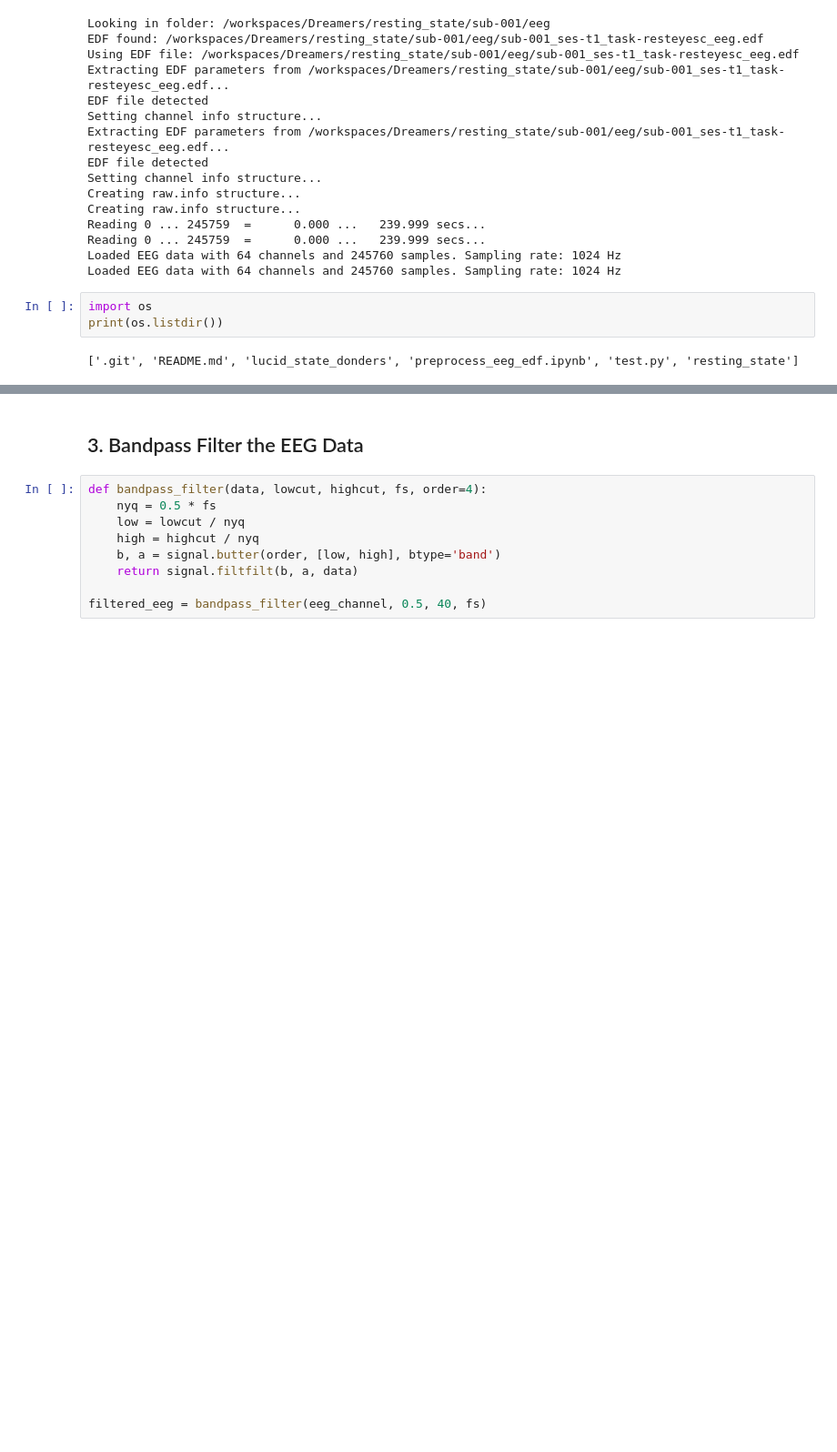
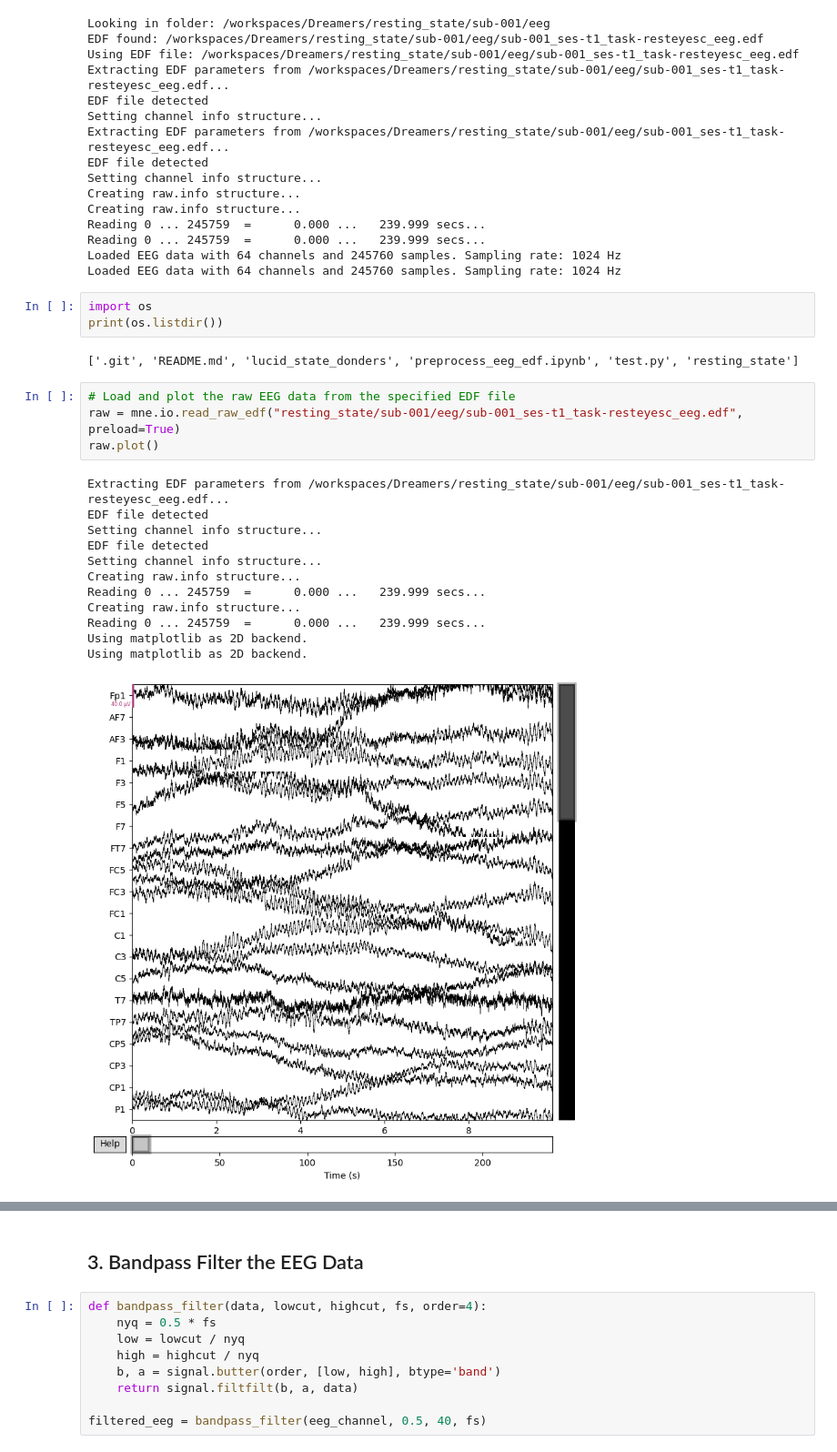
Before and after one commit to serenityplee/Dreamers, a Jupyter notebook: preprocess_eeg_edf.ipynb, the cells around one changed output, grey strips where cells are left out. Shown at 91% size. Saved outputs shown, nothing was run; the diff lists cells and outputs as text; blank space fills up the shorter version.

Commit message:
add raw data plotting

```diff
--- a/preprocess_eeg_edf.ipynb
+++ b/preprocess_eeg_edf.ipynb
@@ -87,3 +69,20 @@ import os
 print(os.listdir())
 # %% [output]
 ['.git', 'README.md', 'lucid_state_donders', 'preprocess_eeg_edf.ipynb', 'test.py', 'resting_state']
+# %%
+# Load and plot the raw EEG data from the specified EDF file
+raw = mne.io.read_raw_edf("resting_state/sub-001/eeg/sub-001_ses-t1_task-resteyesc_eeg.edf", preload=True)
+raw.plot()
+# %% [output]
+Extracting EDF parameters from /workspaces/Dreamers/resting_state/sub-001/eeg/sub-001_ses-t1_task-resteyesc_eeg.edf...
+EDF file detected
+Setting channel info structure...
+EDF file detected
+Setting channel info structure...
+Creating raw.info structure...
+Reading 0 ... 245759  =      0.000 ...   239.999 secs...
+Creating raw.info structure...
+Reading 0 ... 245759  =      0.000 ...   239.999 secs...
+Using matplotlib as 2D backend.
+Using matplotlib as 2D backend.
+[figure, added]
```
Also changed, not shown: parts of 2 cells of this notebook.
○ ○ ○ ○
**TO DO**.
Please copy the data shown above precisely, leaving the images out.

**SOLUTION TO THE PROBLEM**.
Before and after one commit to serenityplee/Dreamers, a Jupyter notebook: preprocess_eeg_edf.ipynb, the cells around one changed output, grey strips where cells are left out. Shown at 91% size. Saved outputs shown, nothing was run; the diff lists cells and outputs as text; blank space fills up the shorter version.

Commit message:
add raw data plotting

```diff
--- a/preprocess_eeg_edf.ipynb
+++ b/preprocess_eeg_edf.ipynb
@@ -87,3 +69,20 @@ import os
 print(os.listdir())
 # %% [output]
 ['.git', 'README.md', 'lucid_state_donders', 'preprocess_eeg_edf.ipynb', 'test.py', 'resting_state']
+# %%
+# Load and plot the raw EEG data from the specified EDF file
+raw = mne.io.read_raw_edf("resting_state/sub-001/eeg/sub-001_ses-t1_task-resteyesc_eeg.edf", preload=True)
+raw.plot()
+# %% [output]
+Extracting EDF parameters from /workspaces/Dreamers/resting_state/sub-001/eeg/sub-001_ses-t1_task-resteyesc_eeg.edf...
+EDF file detected
+Setting channel info structure...
+EDF file detected
+Setting channel info structure...
+Creating raw.info structure...
+Reading 0 ... 245759  =      0.000 ...   239.999 secs...
+Creating raw.info structure...
+Reading 0 ... 245759  =      0.000 ...   239.999 secs...
+Using matplotlib as 2D backend.
+Using matplotlib as 2D backend.
+[figure, added]
```
Also changed, not shown: parts of 2 cells of this notebook.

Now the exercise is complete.